Sunday, January 30, 2011

The Sneeker Waterpoort (Sneek Watergate) in Friesland, Netherlands

There is not much information available about Sneek’s medieval water port or gateway (located in Sneek, Friesland in the north of the Netherlands). It was believed that the port was built around 1492 by an unknown architect and its primary function was to control the water flowing into the town. Back then cities and towns are built around thick stone walls for protection from enemy invasion, and in the Netherlands because of its quagmire topography, they make use of the water as moats, serving an additional line of defence.

I saw this poem engraved on a block of stone, written in Fries by Marcel van der Meulen on the trattoir just beside the water port. Fries is a language spoken in the northern part of the Netherlands, primarily in the Friesland province where Sneek is a part of. It is a bit similar to Dutch of course so I can understand some of it (written but not spoken) but not all.

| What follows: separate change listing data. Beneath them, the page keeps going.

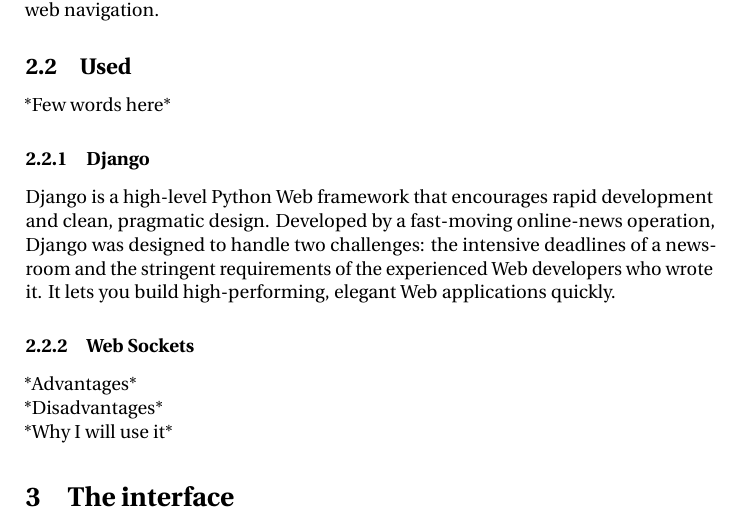
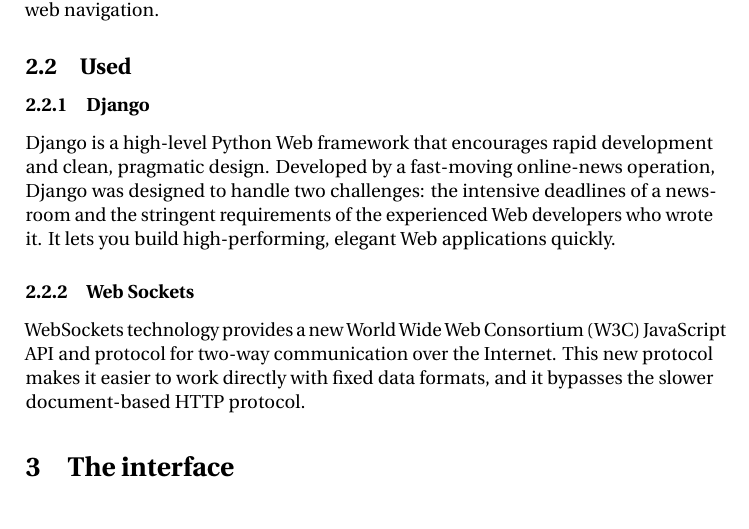
Before and after one commit to GeorgJung/Impact, a LaTeX paper (Documents/TechReports/Project-FirstReport.FitnessMonitor/1st_report.tex): part of page 3 of 6, cut so that both start at the same text. Compiled offline with pdfLaTeX.

Commit message:
Web sockets info

```diff
--- a/Documents/TechReports/Project-FirstReport.FitnessMonitor/1st_report.tex
+++ b/Documents/TechReports/Project-FirstReport.FitnessMonitor/1st_report.tex
@@ -71,15 +71,12 @@
 \\* It is an open source project, with enough documentation, and is more helpful in web navigation.
 
 \subsection{Used}
-*Few words here*
 
 \subsubsection{Django}
 Django is a high-level Python Web framework that encourages rapid development and clean, pragmatic design. Developed by a fast-moving online-news operation, Django was designed to handle two challenges: the intensive deadlines of a newsroom and the stringent requirements of the experienced Web developers who wrote it. It lets you build high-performing, elegant Web applications quickly.
 
 \subsubsection{Web Sockets}
-*Advantages*
-\\**Disadvantages*
-\\**Why I will use it*
+WebSockets technology provides a new World Wide Web Consortium (W3C) JavaScript API and protocol for two-way communication over the Internet. This new protocol makes it easier to work directly with fixed data formats, and it bypasses the slower document-based HTTP protocol.
 
 \section{The interface}
 You will implement a multi-sensor tracking and analysis tool for a specific physical workout routine to track performance and fitness level of a practitioner over a single and over multiple sessions.
```
Also changed, not shown: Documents/TechReports/Project-FirstReport.FitnessMonitor/1st_report.pdf.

Here is my meagre English translation (in Fries or Dutch they actually rhyme but not in English, too bad):

Butter, bread and milk in our cup
Who cannot say this is not a real Sneker
I am though, because I live in the Water Port
There in ‘hewwe jim’ it was heard (this line I am having a hard time translating, help!)
It is a very old building that I adore
Boats, canals and the city
Sneek will always be my biggest love

And here are a few more fotos of the famous Sneeker Waterpoort:

In Madurodam (The Hague), the mini-Holland park or the smallest city in the Netherlands, there is a little replica of the Sneeker Waterpoort, scaled down to 1:25. I think I even have a foto of it, hmm, need to search my archives. Other replicas are to be found in China (Holland Village in Shenyang), Japan (Huis ten Bosch in Nagasaki) and Denmark (Legoland in Billund).

Many say that the Sneeker Waterpoort, one of the great examples of medieval architecture, is the Netherlands most beautiful water gateway. I quite agree.

Travel Period: October 2010
Destination: Sneek (Friesland), The Netherlands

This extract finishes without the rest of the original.